• [WHAT IS EXPECTED] In your copy, each record should read exactly as it does below, and no pictures should be present.

Top of INPUT DATA

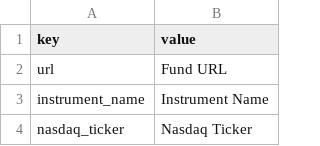
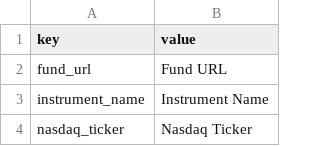
Before and after one commit to 94jyoti/gencrawl, a CSV file: res/nfn_field_mapping.csv, drawn as a sheet; only a part is shown.

```diff
--- a/res/nfn_field_mapping.csv
+++ b/res/nfn_field_mapping.csv
@@ -1,3 +1,3 @@
 key,value
-url,Fund URL
+fund_url,Fund URL
 instrument_name,Instrument Name
```
Also changed, not shown: 7 other files.
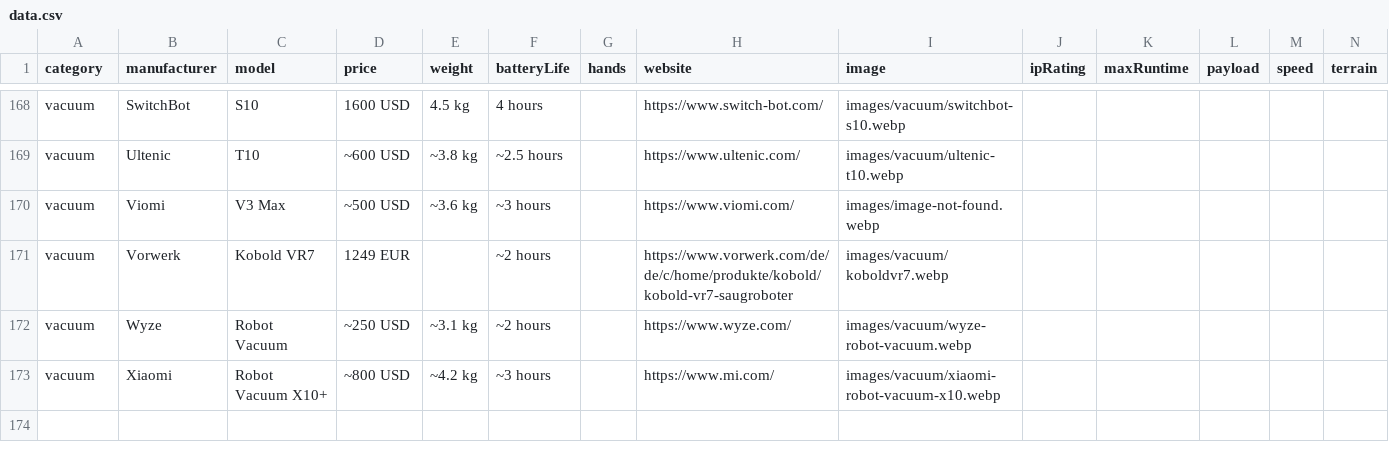
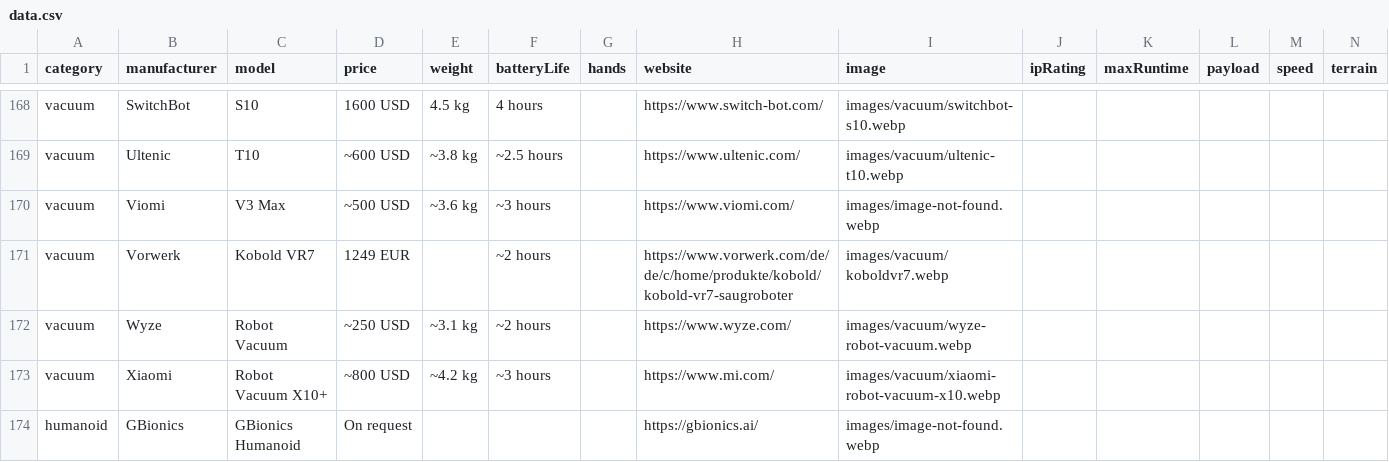
Before and after one commit to Huskynarr/robotics-directory, a CSV file: data.csv, drawn as a sheet; only a part is shown, gaps mark what is left out; rows hold the shown columns only; the diff names each change by its address in the sheet, - before the commit and + after, or states it on an @@ line.

```diff
--- a/data.csv
+++ b/data.csv
+row 174: humanoid | GBionics | GBionics Humanoid | On request |  |  |  | https://gbionics.ai/ | images/image-not-found.webp
```
Also changed, not shown: data/educational.csv, data/household.csv, 6 other files.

Bottom of INPUT DATA

• [TASK ANSWER]
Before and after one commit to 94jyoti/gencrawl, a CSV file: res/nfn_field_mapping.csv, drawn as a sheet; only a part is shown.

```diff
--- a/res/nfn_field_mapping.csv
+++ b/res/nfn_field_mapping.csv
@@ -1,3 +1,3 @@
 key,value
-url,Fund URL
+fund_url,Fund URL
 instrument_name,Instrument Name
```
Also changed, not shown: 7 other files.
Before and after one commit to Huskynarr/robotics-directory, a CSV file: data.csv, drawn as a sheet; only a part is shown, gaps mark what is left out; rows hold the shown columns only; the diff names each change by its address in the sheet, - before the commit and + after, or states it on an @@ line.

```diff
--- a/data.csv
+++ b/data.csv
+row 174: humanoid | GBionics | GBionics Humanoid | On request |  |  |  | https://gbionics.ai/ | images/image-not-found.webp
```
Also changed, not shown: data/educational.csv, data/household.csv, 6 other files.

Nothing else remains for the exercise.